On your OWN independent power system, can you have too much? In phase two of the Solar Shed project, I had gobs of power on a sunny day, but not having enough battery and reaping only 10% of rated power on a cloudy day (we have them a week at a time in winter) made me wish for more power. Phase 3 gave me LOTS more power as the shed went from 32′ to 80′ of solar roof. Now, I am finding some interesting conditions to which I must adapt.
In addition to more power, now around 10kw rated, there is more battery storage and more on the way as I get to the detail work. The flooded lead-acid batteries are fine, now 3 days into a cloudy spell, though next year’s Phase 4 should keep them really topped.
What about sunny days? If the day starts out clear, I see what I saw on my solar boat expedition, the batteries start charging at the crack of dawn and ease into a full charge without any stress on the system. (When not on the boat I make a point of sleeping too late to see what my system is doing at dawn.) What happens, though, if the batteries are low and the day starts out cloudy and suddenly the clouds part to reveal full, noontime sun? OH CRAP! Think about that for a moment. 10kw at 48 volts amounts to 200 amps of charge current into my 635 amp battery. That comes to a C3 charge. Batteries love a C20 charge, or a rate of about 1/20th of the A/H rating of the battery. They are ok with C10, but they will use a little more water. But C3??? Bubble bubble, toil and trouble, to misquoteThe Bard. If you have sealed AGM batteries, they will soon die a horrible death at that rate.
My system has big knife switches I can pull to disable strings of panels in sunny weather, but that hardly seems a good way of doing things.
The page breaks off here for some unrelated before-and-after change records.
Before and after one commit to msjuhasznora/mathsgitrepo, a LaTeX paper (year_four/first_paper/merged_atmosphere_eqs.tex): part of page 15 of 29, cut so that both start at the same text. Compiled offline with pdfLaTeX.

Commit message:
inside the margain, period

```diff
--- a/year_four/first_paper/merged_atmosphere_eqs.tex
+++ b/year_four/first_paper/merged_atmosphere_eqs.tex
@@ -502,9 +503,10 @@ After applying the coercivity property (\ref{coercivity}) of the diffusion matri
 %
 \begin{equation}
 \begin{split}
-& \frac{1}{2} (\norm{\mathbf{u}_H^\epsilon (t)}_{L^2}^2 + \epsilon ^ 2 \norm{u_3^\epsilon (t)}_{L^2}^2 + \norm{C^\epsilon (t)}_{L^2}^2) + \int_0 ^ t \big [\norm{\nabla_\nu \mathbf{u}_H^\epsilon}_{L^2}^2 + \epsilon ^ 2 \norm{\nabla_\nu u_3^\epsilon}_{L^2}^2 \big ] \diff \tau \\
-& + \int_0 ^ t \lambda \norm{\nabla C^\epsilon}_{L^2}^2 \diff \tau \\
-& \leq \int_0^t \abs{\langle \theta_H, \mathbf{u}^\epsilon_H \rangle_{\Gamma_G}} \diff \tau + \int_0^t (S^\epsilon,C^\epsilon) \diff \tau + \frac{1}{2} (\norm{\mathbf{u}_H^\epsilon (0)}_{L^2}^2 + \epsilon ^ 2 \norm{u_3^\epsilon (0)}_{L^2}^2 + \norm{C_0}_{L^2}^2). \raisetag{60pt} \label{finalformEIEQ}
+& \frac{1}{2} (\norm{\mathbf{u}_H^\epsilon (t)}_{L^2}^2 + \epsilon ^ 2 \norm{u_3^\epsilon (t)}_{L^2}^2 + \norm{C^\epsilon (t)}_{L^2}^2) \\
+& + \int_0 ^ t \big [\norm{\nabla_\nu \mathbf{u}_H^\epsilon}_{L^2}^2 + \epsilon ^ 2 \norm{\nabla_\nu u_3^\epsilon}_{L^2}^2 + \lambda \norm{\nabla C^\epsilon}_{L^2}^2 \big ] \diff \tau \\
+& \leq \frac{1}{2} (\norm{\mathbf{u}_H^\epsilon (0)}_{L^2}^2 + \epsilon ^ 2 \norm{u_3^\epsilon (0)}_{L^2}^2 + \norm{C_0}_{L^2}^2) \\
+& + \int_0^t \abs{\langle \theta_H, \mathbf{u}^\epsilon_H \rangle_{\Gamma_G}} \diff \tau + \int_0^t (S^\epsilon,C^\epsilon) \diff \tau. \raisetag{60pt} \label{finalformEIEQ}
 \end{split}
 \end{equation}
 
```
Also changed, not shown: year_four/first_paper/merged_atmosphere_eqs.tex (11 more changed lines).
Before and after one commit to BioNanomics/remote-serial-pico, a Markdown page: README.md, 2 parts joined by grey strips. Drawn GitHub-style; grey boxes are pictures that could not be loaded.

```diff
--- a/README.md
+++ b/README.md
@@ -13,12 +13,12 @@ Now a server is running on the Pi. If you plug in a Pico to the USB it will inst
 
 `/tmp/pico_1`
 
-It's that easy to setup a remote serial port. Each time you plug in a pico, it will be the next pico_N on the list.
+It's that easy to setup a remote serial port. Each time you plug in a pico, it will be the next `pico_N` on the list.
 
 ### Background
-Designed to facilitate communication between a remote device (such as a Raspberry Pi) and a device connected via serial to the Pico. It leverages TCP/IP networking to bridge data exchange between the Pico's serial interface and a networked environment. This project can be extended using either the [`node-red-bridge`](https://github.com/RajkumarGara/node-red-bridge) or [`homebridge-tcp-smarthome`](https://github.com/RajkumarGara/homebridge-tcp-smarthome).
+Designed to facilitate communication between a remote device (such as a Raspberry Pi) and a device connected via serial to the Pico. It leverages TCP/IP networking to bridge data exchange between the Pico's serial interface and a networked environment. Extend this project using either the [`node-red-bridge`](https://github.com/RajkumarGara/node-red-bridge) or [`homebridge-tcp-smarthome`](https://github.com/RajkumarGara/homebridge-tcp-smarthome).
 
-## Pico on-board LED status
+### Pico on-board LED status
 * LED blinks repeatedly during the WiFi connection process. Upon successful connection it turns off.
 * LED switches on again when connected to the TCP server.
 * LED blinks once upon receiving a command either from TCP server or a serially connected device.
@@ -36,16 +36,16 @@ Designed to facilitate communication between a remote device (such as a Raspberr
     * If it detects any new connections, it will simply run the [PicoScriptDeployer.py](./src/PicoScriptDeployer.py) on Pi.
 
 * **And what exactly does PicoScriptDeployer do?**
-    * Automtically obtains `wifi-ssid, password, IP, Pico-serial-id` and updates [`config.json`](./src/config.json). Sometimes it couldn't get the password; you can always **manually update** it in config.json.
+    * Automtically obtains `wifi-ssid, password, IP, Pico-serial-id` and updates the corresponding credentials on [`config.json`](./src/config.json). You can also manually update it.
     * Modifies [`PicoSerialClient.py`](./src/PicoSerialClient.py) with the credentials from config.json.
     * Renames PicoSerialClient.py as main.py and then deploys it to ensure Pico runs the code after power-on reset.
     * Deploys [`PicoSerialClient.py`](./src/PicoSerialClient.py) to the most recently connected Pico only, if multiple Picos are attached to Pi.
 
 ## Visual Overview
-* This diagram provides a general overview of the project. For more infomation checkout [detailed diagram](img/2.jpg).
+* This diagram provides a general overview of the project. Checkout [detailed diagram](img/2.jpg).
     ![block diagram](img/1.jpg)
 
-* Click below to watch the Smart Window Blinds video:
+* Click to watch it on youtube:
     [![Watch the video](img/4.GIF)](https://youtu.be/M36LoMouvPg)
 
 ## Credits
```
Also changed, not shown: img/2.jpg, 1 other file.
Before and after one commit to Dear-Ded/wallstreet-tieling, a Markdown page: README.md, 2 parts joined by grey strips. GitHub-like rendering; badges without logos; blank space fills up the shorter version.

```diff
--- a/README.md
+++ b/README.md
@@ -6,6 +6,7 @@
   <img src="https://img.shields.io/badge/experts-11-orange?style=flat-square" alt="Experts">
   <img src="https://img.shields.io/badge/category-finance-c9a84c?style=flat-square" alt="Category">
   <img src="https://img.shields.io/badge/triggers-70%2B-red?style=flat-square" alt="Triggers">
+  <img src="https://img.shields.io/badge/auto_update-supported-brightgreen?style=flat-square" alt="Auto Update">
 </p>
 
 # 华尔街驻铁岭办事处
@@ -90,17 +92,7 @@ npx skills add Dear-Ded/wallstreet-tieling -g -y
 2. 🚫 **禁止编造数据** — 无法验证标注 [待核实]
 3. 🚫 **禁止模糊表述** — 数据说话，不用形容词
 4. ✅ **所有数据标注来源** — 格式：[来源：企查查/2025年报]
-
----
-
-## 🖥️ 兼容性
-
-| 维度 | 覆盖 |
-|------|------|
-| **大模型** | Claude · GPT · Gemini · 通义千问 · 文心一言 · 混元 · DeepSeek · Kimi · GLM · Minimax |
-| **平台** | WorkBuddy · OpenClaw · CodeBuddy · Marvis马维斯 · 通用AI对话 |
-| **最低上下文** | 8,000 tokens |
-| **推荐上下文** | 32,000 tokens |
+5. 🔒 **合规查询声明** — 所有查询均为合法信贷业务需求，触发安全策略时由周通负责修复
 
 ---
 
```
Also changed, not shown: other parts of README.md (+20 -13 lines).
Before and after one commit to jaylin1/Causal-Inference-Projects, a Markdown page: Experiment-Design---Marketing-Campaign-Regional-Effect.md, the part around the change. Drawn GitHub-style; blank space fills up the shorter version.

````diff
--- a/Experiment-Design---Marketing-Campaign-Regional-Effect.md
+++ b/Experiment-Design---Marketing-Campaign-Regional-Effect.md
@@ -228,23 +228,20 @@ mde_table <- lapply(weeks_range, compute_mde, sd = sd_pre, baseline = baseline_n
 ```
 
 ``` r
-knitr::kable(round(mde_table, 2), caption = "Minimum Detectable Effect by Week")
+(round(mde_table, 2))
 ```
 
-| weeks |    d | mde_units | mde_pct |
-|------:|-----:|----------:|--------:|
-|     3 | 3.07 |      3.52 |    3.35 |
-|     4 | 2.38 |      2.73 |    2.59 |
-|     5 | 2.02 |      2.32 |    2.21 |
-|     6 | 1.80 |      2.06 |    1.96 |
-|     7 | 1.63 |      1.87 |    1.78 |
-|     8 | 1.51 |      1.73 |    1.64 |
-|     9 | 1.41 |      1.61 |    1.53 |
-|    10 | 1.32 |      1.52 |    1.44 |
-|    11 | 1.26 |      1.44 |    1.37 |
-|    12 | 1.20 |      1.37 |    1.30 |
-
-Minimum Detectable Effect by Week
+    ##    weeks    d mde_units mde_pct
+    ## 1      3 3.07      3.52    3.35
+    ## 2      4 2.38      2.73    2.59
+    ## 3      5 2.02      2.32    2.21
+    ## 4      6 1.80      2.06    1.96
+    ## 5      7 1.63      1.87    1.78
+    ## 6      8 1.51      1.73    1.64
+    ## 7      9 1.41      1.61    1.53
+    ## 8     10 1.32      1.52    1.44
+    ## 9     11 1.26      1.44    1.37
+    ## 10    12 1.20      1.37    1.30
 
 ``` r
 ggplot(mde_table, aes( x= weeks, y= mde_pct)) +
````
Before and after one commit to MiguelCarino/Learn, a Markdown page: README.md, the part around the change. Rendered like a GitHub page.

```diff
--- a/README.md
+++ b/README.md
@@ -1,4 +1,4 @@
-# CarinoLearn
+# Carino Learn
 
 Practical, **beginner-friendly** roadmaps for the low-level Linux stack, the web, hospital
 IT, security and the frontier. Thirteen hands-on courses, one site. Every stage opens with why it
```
You really want this to all be automatic. So far, the only issues I have had is when the batteries are topped and then the sun abruptly comes out. My inverter blinks the power off and back on! Why? Well, the charge controllers, which are set fairly close to the overvoltage trip on the SunKing 5548 inverter, take an instant to react to the increase solar power and the inverter trips. So, what to do?
The inverter is very adjustable, but everything is working the way it is set up and it really isn’t it’s fault, so I will leave it alone. BTW, you can’t buy a SunKing 5548…I built it out of the ruins of my lightning-killed previous inverter and some driver hardware I found. (Note that the Sun Electronics kits include the lightning protector that I NOW use.) The next place to look would be the charge controllers. I have 4 and three different models. I don’t recommend having a bunch of mismatched hardware, but I ended up with leftovers from evaluating hardware for my Solar Yacht project. As I noted in a previous blog, each has a different personality and each is adjustable. The two least active, get satisfied early in the day and shut down. They are not a problem. The twins are very active and are where the trouble originates. I dug through my literature stack and found the manual and went through the setups, dropping the maximum on one and dropping it some more on the other. I’ll know if this did the trick sometime in May, when the sun comes out again. I will just tweak them until the maximum charge current is at a rational level under full sun.
Are there other remedies? Glad you asked! Yes, there is a gadget called a Diversion Load Controller. I think these were first used with wind generators because you can’t just disconnect a windgen in a stiff breeze or it might fly apart. It used to be that the cost of solar guaranteed that no one would have too much solar power, but that has changed. You can use the DLC to dump power into a giant resistor, but that is wasteful. A better plan is to find a 12, 24 or 48 volt water heater element, as appropriate, and dump the excess power into your water heater. It just screws in. Everybody likes a free hot shower, right? That won’t do in my situation because, first of all, the Solar Shed is 200′ from my house and, second, my water heater is wood-fired.
The way I will use the DLC, if needed, is to pull in a relay that disconnects some of the PV strings.So, can you have too much solar power? I’ll let you know next year when Phase 4 brings another 5KW online, because, so far, I am reveling in what I have and adding more loads.
By: Neal Collier